How to Balance Long-distance Relationships and Your Mental Health

Long-distance relationships can be extremely hard, but communication is key. Here's why

Long-distance relationships can be extremely hard, but communication is key. Here’s why


With a lack of physical contact and dependency on technology to keep in touch, couples in long-distance relationships face additional woes compared to those who are geographically close.

Whether you reside at a distance by choice or because life circumstances have forced you to, long-distance relationships can affect your mental well-being. According to a recent study published in the Journal of Sex and Marital Therapy, couples can experience high levels of distress and low levels of satisfaction in a relationship, particularly if there is uncertainty about a physical reunion.

Loneliness can be overwhelming and lead to depressive episodes, while insecurity about your partner’s behaviour or lack of validation from a social entourage may lead to anxiety.

“We rely on having our relationship supported and respected by social connections and when that support isn’t there, it can affect the relationship and, in relation, the mental health of the people in the relationship,” says Carrie Jenkins, a University of British Columbia professor who researches romantic love.

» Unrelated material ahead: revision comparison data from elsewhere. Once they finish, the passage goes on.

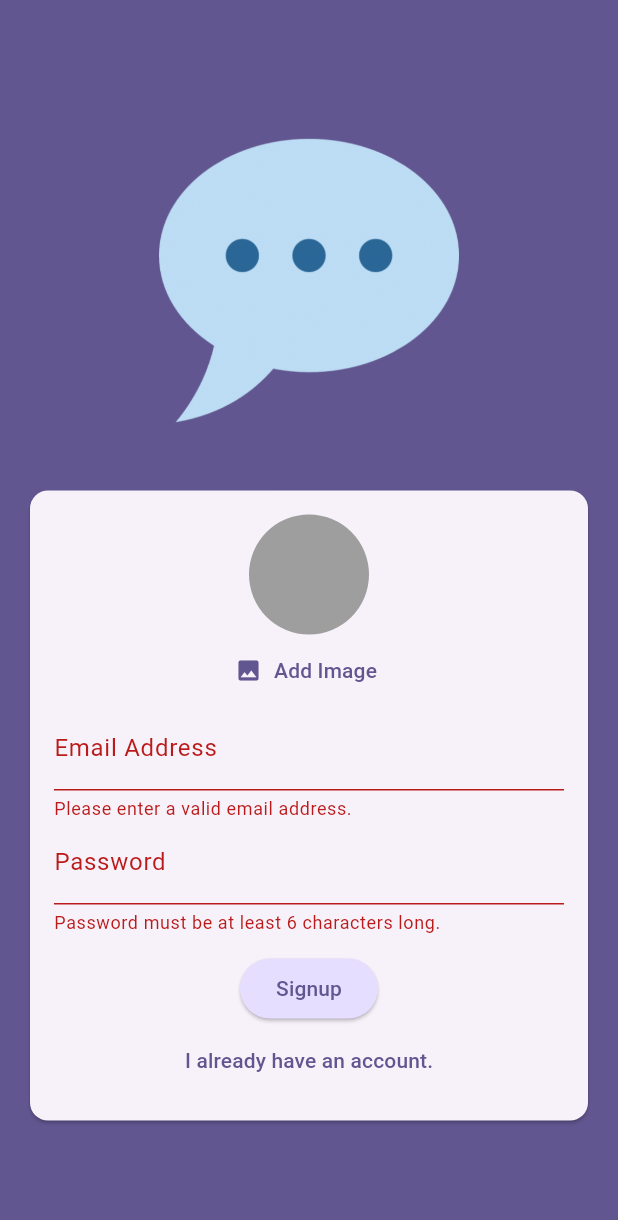
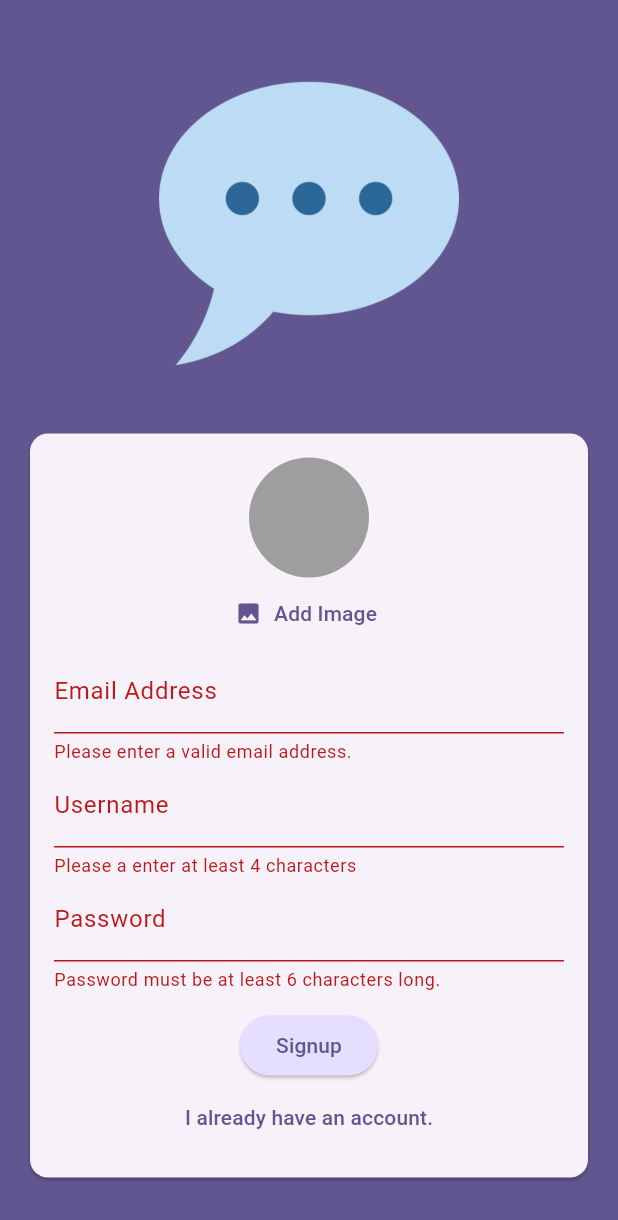
Before and after one commit to SebiC98/chat-app, a Flutter app: the screen it shows after launch, after a tap on "Login", after a tap on "Create an account", after a tap on "Signup", on a phone screen of 412 x 824 dp. Shown: the top 1220 px of the screen. Run offline on Flutter 3.47's test engine with Material 3 defaults, Android fonts, the phone set to English and light mode, and no system bars; our stand-ins replace cloud_firestore, firebase_auth, firebase_core, firebase_storage, image_picker; accounts and stored records are empty.

Commit message:
Storing Username

```diff
--- a/lib/screens/auth.dart
+++ b/lib/screens/auth.dart
@@ -25,6 +25,7 @@ class _AuthScreenState extends State<AuthScreen> {
   var _enteredPassword = '';
   File? _selectedImage;
   var _isAuthenticating = false;
+  var _enteredUsername = '';
 
   void _submit() async {
     final isValid = _form.currentState!.validate();
@@ -57,7 +58,7 @@ class _AuthScreenState extends State<AuthScreen> {
             .collection('users')
             .doc(userCredentials.user!.uid)
             .set({
-          'username': 'to be done...',
+          'username': _enteredUsername,
           'email': _enteredEmail,
           'image_url': imageUrl,
         });
@@ -131,6 +132,23 @@ class _AuthScreenState extends State<AuthScreen> {
                               _enteredEmail = value!;
                             },
                           ),
+                          if (!_isLogin)
+                            TextFormField(
+                              decoration:
+                                  const InputDecoration(labelText: 'Username'),
+                              enableSuggestions: false,
+                              validator: (value) {
+                                if (value == null ||
+                                    value.isEmpty ||
+                                    value.trim().length < 4) {
+                                  return 'Please a enter at least 4 characters';
+                                }
+                                return null;
+                              },
+                              onSaved: (value) {
+                                _enteredUsername = value!;
+                              },
+                            ),
                           TextFormField(
                             decoration:
                                 const InputDecoration(labelText: 'Password'),
```
Also changed, not shown: 1 other file.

How far can you get from stereotypical romantic relationships before getting uncomfortable with your feelings and the reactions of your social circle? How comfortable are you with relying on technology for everything from daily updates to sexual intimacy? For Jenkins, these types of questions are crucial for individuals in long distance relationships to understand.

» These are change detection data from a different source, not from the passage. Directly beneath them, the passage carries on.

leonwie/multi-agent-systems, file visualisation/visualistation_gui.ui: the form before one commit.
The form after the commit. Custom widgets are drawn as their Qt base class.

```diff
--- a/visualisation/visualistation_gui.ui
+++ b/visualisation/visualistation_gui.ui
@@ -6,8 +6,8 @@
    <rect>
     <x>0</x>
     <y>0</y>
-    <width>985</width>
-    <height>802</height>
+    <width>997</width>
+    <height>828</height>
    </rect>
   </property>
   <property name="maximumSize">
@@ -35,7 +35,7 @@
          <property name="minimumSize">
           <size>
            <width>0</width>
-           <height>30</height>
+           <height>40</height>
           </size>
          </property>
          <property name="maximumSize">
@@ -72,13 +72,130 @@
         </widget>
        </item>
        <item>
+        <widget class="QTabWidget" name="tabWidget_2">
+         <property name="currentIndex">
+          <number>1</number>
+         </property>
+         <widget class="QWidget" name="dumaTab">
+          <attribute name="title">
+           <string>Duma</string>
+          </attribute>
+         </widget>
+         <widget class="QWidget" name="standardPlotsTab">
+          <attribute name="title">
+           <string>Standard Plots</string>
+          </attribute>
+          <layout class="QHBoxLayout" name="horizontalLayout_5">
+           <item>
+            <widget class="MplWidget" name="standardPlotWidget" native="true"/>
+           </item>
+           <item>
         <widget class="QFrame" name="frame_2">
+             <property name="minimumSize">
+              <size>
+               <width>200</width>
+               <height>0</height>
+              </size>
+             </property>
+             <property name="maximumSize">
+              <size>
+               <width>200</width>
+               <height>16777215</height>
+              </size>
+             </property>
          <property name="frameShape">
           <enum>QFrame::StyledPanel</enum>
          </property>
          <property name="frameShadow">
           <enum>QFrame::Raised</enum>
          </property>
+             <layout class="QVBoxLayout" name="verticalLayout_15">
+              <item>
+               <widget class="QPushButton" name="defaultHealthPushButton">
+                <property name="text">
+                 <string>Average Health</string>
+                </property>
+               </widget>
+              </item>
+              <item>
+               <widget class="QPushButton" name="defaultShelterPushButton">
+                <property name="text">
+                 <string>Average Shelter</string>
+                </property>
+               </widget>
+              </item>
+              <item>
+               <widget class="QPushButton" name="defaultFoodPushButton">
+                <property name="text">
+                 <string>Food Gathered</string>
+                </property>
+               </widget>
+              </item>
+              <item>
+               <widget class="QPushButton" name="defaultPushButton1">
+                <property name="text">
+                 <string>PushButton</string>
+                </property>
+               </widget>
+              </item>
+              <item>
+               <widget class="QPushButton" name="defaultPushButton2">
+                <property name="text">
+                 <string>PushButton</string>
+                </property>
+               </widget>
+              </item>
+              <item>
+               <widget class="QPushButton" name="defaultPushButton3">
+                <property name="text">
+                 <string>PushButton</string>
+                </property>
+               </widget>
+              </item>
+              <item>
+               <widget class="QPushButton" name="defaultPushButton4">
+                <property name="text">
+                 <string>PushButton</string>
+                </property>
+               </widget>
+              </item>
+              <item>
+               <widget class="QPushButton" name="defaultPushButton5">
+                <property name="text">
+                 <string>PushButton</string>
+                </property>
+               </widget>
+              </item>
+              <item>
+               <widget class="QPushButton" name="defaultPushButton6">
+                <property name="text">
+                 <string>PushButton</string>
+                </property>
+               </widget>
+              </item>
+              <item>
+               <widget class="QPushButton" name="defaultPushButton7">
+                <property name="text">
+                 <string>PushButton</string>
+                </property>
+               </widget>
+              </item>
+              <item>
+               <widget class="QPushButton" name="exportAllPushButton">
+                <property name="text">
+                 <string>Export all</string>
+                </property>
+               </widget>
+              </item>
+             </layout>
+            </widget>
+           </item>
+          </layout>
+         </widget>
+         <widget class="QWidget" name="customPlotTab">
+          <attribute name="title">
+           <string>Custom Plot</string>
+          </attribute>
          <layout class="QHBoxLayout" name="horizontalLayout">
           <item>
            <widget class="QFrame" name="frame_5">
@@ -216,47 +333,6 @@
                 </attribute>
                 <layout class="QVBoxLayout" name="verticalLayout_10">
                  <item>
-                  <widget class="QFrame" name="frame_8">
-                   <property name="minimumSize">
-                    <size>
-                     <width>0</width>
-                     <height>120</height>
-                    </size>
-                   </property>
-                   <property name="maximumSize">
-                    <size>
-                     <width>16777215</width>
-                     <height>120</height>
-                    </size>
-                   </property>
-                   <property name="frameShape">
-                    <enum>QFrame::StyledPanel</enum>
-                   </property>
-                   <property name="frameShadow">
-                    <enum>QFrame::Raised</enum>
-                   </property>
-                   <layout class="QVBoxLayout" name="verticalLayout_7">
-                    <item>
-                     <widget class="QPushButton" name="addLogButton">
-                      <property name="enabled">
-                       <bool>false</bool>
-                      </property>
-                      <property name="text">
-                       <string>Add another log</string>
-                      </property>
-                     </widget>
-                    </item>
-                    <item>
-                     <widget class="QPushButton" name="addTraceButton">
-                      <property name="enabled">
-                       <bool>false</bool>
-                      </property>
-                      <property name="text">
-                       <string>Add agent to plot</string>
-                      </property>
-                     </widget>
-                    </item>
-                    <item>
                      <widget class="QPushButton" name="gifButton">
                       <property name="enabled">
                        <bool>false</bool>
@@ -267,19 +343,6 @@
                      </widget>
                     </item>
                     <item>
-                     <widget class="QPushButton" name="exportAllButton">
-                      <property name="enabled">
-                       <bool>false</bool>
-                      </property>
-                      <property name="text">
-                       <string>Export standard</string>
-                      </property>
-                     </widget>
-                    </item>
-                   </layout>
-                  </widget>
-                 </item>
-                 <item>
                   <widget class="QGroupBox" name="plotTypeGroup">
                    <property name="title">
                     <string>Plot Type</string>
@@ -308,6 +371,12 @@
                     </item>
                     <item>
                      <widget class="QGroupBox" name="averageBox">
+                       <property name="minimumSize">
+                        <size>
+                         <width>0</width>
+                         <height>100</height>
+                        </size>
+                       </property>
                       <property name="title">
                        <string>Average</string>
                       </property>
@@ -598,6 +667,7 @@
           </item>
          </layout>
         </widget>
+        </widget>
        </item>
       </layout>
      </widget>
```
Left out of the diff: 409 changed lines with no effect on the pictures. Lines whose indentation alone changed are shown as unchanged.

The more comfortable someone feels with the conditions attached to their long-distance relationship, the more open their communications channels will be and the more opportunity for planning exists. That openness and communication is crucial to maintaining a healthy relationship, whether you are separated by a wall or by a continent.